London’s housing shortage also was factored into the planning, through the construction of 10,000 to 12,000 new homes. The Athletes' Village will deliver 2,800 homes, with 1,500 more to be built on the same site post-Games when it will become known as the East Village. The housing there has been designed to accommodate families and individuals and is being retrofitted for the athletes, not the other way round.
Given that the Games are a catalyst for urban development, their biggest impact derives from the opportunity they provide to invest in infrastructure and regeneration, which will leave the longest-lasting legacy. “This will shift the geographic and mental map of London [eastward],” said Andy Altman, chief executive of the London Legacy Development Corporation.
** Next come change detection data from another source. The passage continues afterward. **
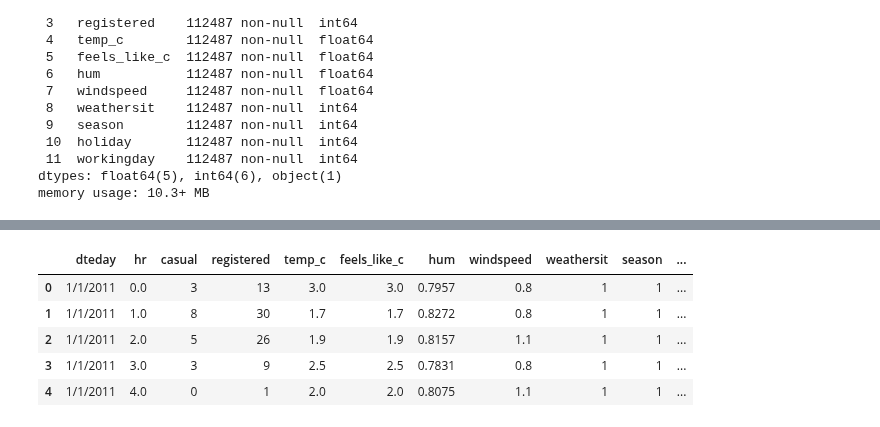
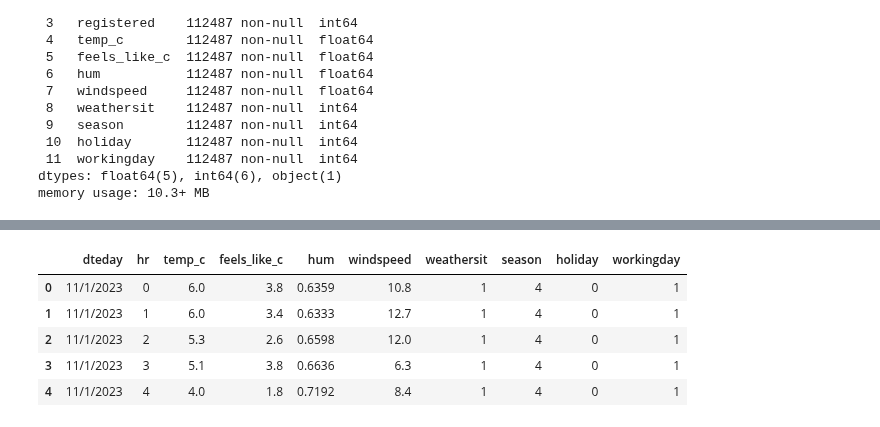
Before and after one commit to josegabrielguerrero26/CSE450-machinelearning, a Jupyter notebook: project3/starter_bikesV1NN.ipynb, the cells around one changed output, grey strips where cells are left out. Saved outputs shown, nothing was run; the diff lists cells and outputs as text; code cells hidden in the pictures.

```diff
--- a/project3/starter_bikesV1NN.ipynb
+++ b/project3/starter_bikesV1NN.ipynb
@@ -113,9 +113,15 @@ https://raw.githubusercontent.com/byui-cse/cse450-course/master/data/bikes.csv
 # Loading Data and Libraries
 # %%
 import pandas as pd
+import seaborn as sns
+import numpy as np
+import matplotlib.pyplot as plt
 import tensorflow as tf
 from tensorflow import keras
 from tensorflow.keras import layers
+from tensorflow.keras.models import Sequential
+from tensorflow.keras.layers import Dense
 
-bikes = pd.read_csv('https://raw.githubusercontent.com/byui-cse/cse450-course/master/data/bikes.csv')
+df = pd.read_csv('https://raw.githubusercontent.com/byui-cse/cse450-course/master/data/bikes.csv')
+dic= pd.read_csv('https://raw.githubusercontent.com/byui-cse/cse450-course/master/data/bikes_december.csv')
 # %%
@@ -140,3 +146,6 @@ Data columns (total 12 columns):
  11  workingday    112487 non-null  int64
 dtypes: float64(5), int64(6), object(1)
 memory usage: 10.3+ MB
+# %%
+pd.set_option('display.max_columns', None)
+df.head(5)
@@ -143,9 +159,9 @@ memory usage: 10.3+ MB
 # %%
-bikes.head(5)
+dic.head(5)
 # %% [output]
-|  | dteday | hr | casual | registered | temp_c | feels_like_c | hum | windspeed | weathersit | season | ... |
-| 0 | 1/1/2011 | 0.0 | 3 | 13 | 3.0 | 3.0 | 0.7957 | 0.8 | 1 | 1 | ... |
-| 1 | 1/1/2011 | 1.0 | 8 | 30 | 1.7 | 1.7 | 0.8272 | 0.8 | 1 | 1 | ... |
-| 2 | 1/1/2011 | 2.0 | 5 | 26 | 1.9 | 1.9 | 0.8157 | 1.1 | 1 | 1 | ... |
-| 3 | 1/1/2011 | 3.0 | 3 | 9 | 2.5 | 2.5 | 0.7831 | 0.8 | 1 | 1 | ... |
-| 4 | 1/1/2011 | 4.0 | 0 | 1 | 2.0 | 2.0 | 0.8075 | 1.1 | 1 | 1 | ... |
+|  | dteday | hr | temp_c | feels_like_c | hum | windspeed | weathersit | season | holiday | workingday |
+| 0 | 11/1/2023 | 0 | 6.0 | 3.8 | 0.6359 | 10.8 | 1 | 4 | 0 | 1 |
+| 1 | 11/1/2023 | 1 | 6.0 | 3.4 | 0.6333 | 12.7 | 1 | 4 | 0 | 1 |
+| 2 | 11/1/2023 | 2 | 5.3 | 2.6 | 0.6598 | 12.0 | 1 | 4 | 0 | 1 |
+| 3 | 11/1/2023 | 3 | 5.1 | 3.8 | 0.6636 | 6.3 | 1 | 4 | 0 | 1 |
+| 4 | 11/1/2023 | 4 | 4.0 | 1.8 | 0.7192 | 8.4 | 1 | 4 | 0 | 1 |
```
Also changed, not shown: parts of 38 cells of this notebook.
The goal is to create a new destination in London for tourists, a model that has proven successful in the past through the creation of a riverside stretch known as Southbank as a result of the 1950 Southbank Exhibition.
East London was little known before the bid for the Games was won in 2005. “Shoppers were going to the West End,” recalled Nigel Hugill, executive chair, urban & civic, Centre for Cities and the Royal Shakespeare Company. “The advantage of bidding was that it turned things into a political imperative.” For example, unsightly electricity pylons were finally removed from Lea Valley Park. Moreover, it would have taken 30 to 40 years to regenerate East London otherwise.
Stratford was chosen because of a convergence of infrastructure there, the precedent having been set at Canary Wharf where a former dock was transformed into a thriving business district during the 1980s and 1990s. Improvements at Stratford include new high-speed rail services from Stratford International, an upgrade to increase capacity and accessibility at Stratford Regional station, Dockland Light Railway extensions to Woolwich and Stratford International, and the East London Line, which connects inner-city Hackney to the subway network. In addition, it is anticipated that, by 2018, Crossrail will link East and Southeast London with the city, the West End, Heathrow, and Maidenhead. At present, however, Eurostar trains do not stop at Stratford—a point of contention, that must be resolved before companies will locate European headquarters there.
Altman said: “The key to this is that it becomes embedded in the city,” facilitated by a transportation network that will allow it to become a seamless part of London. With East London verging on achieving critical mass, McWilliams claimed: “The Olympic legacy is up for grabs.”
Wyatt believes this should apply to London as a whole. “We’re in the midst of a second industrial revolution, the impact of which on cities is difficult to predict,” he said. In his view, London could go further by using the River Thames more for transport; reducing “wasted waste” (70 percent of London’s waste goes to landfills); producing more of its own energy; increasing airport capacity; and simplifying the planning system. “The true legacy could be that the Olympic development model becomes one to emulate,” said Wyatt.
Lessons good and bad can be learned from previous host nations. While many sports venues are practically abandoned in Athens, the Shanghai Expo 2010 facilitated investment in the city’s metro system, airports, and deep-sea container ports. Adding 12 metro routes (increasing passenger volume from 800,000 to 5.5 million), in combination with a plan to accommodate 50 percent of the city’s passenger volume by 2015, will significantly reduce traffic-related carbon emissions.
London Mayor Boris Johnson shared with delegates his thoughts on the outcome of the London Olympic Games: “We will have a new urban landscape with the best infrastructure in the U.K.”
ULI–the Urban Land Institute